Check out our process map tutorial to learn how to draw a process map. Our post on process map improvement techniques covers 9 process improvement methodologies that you can use to streamline your business processes.

Analyzing Stakeholders and Their Interests

Stakeholder Map

When planning a project, it’s important to know who the stakeholders are and why the project is important to them. It helps identify stakeholder roles and responsibilities.

How to use it

Step 1: Identify the stakeholders of your project. These are the people who may be affected by your project directly or indirectly.

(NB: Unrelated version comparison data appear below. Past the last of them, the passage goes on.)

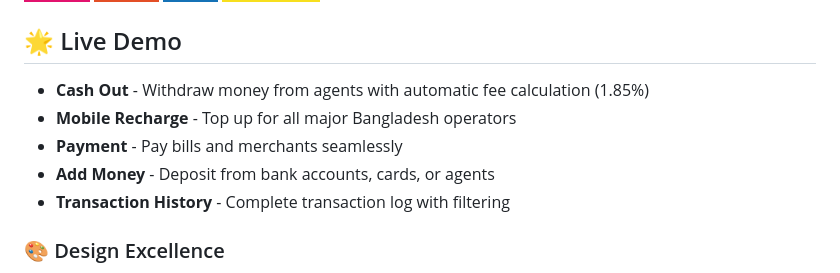
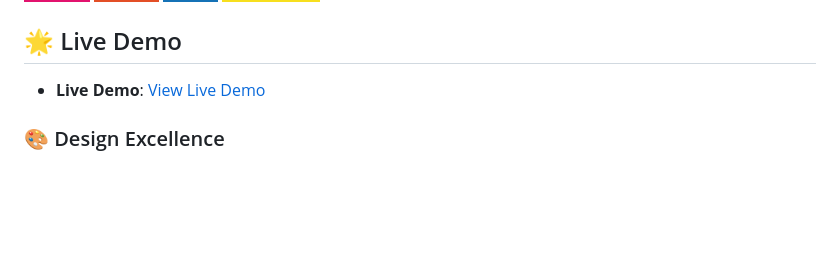
Before and after one commit to tamimtxd/bkash-web-app, a Markdown page: README.md, the part around the change. GitHub-like rendering; badges without logos; blank space fills up the shorter version.

Commit message:
Update Live Demo link in README

```diff
--- a/README.md
+++ b/README.md
@@ -9,11 +9,7 @@ A fully functional web application clone of bKash, Bangladesh's leading mobile f
 ![JavaScript](https://img.shields.io/badge/JavaScript-F7DF1E?style=for-the-badge&logo=javascript&logoColor=black)
 
 ## 🌟 Live Demo
-- **Cash Out** - Withdraw money from agents with automatic fee calculation (1.85%)
-- **Mobile Recharge** - Top up for all major Bangladesh operators
-- **Payment** - Pay bills and merchants seamlessly
-- **Add Money** - Deposit from bank accounts, cards, or agents
-- **Transaction History** - Complete transaction log with filtering
+- **Live Demo**: [View Live Demo](https://tamimtxd.github.io/bkash-web-app/)
 
 ### 🎨 Design Excellence
 - **Authentic bKash Branding** - Signature pink (#E2136E) color scheme
```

Remember to consider those who come from outside your company as well.

Step 2: Based on the stake they have in your project, group and prioritize them.

Step 3: Using a stakeholder map, categorize your stakeholders.

Stakeholder Map

Stakeholder Map (Click on the template to edit online)

Threats and Opportunity Matrix for Stakeholders

Threats and opportunity matrix is used by business analysts to examine how project stakeholders will be affected by implementing and not implementing a proposed solution. It helps to make better decisions with regard to your stakeholders as it helps you look at things from their perspective.

How to do it

Step 1:  Get a list of stakeholders and have a look at your project charter

Step 2: List down the reasons for the change you want to implement. Then list down the threats of not implementing the change, and the opportunities you can gain by implementing the change.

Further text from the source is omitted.